Work order - I need every line of the material below that includes the string "Component".
-------------------------
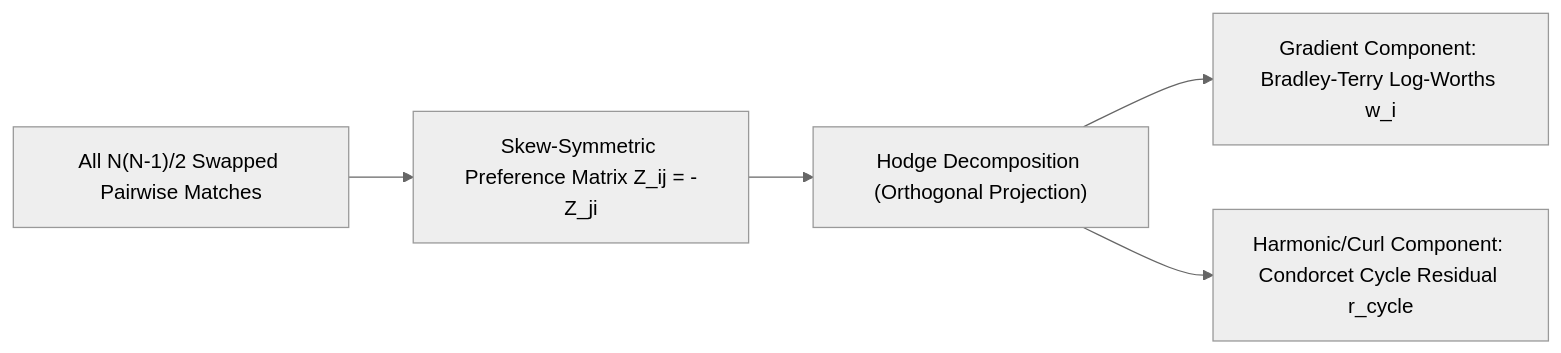
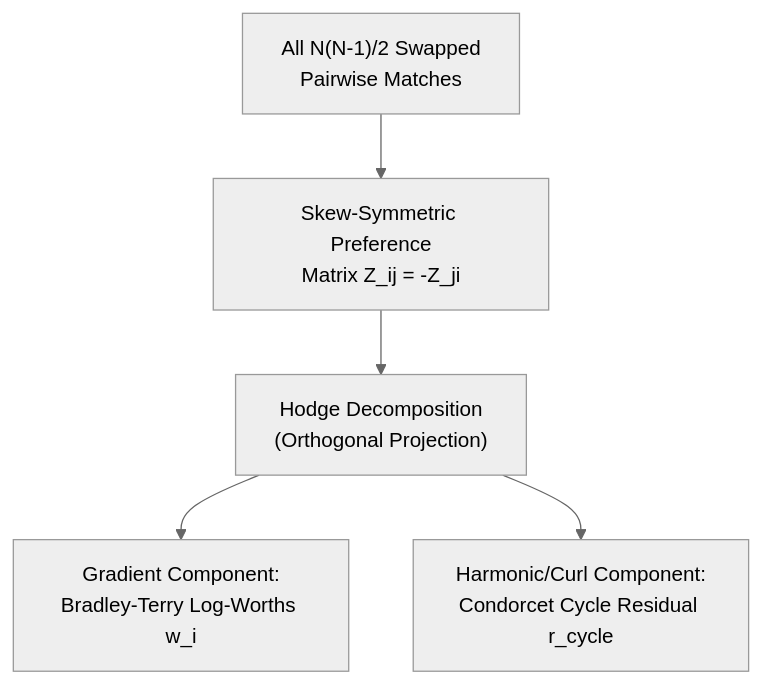
The diagram in docs/math_and_debiasing.md (jasonbdly/LogitGate), drawn with Mermaid (neutral theme) before and after one commit. The commit also changed other lines of this file and 24 other files, not shown here.

````diff
--- a/docs/math_and_debiasing.md
+++ b/docs/math_and_debiasing.md
@@ -195,7 +249,7 @@
 ```mermaid
-flowchart LR
-    pairs["All N(N-1)/2 Swapped Pairwise Matches"] --> skew["Skew-Symmetric Preference Matrix Z_ij = -Z_ji"]
-    skew --> hodge["Hodge Decomposition (Orthogonal Projection)"]
-    hodge --> BT["Gradient Component: Bradley-Terry Log-Worths w_i"]
-    hodge --> curl["Harmonic/Curl Component: Condorcet Cycle Residual r_cycle"]
+flowchart TD
+    pairs["All N(N-1)/2 Swapped<br/>Pairwise Matches"] --> skew["Skew-Symmetric Preference<br/>Matrix Z_ij = -Z_ji"]
+    skew --> hodge["Hodge Decomposition<br/>(Orthogonal Projection)"]
+    hodge --> BT["Gradient Component:<br/>Bradley-Terry Log-Worths w_i"]
+    hodge --> curl["Harmonic/Curl Component:<br/>Condorcet Cycle Residual r_cycle"]
 ```
````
-------------------------
Output below -
-    hodge --> BT["Gradient Component: Bradley-Terry Log-Worths w_i"]
-    hodge --> curl["Harmonic/Curl Component: Condorcet Cycle Residual r_cycle"]
+    hodge --> BT["Gradient Component:<br/>Bradley-Terry Log-Worths w_i"]
+    hodge --> curl["Harmonic/Curl Component:<br/>Condorcet Cycle Residual r_cycle"]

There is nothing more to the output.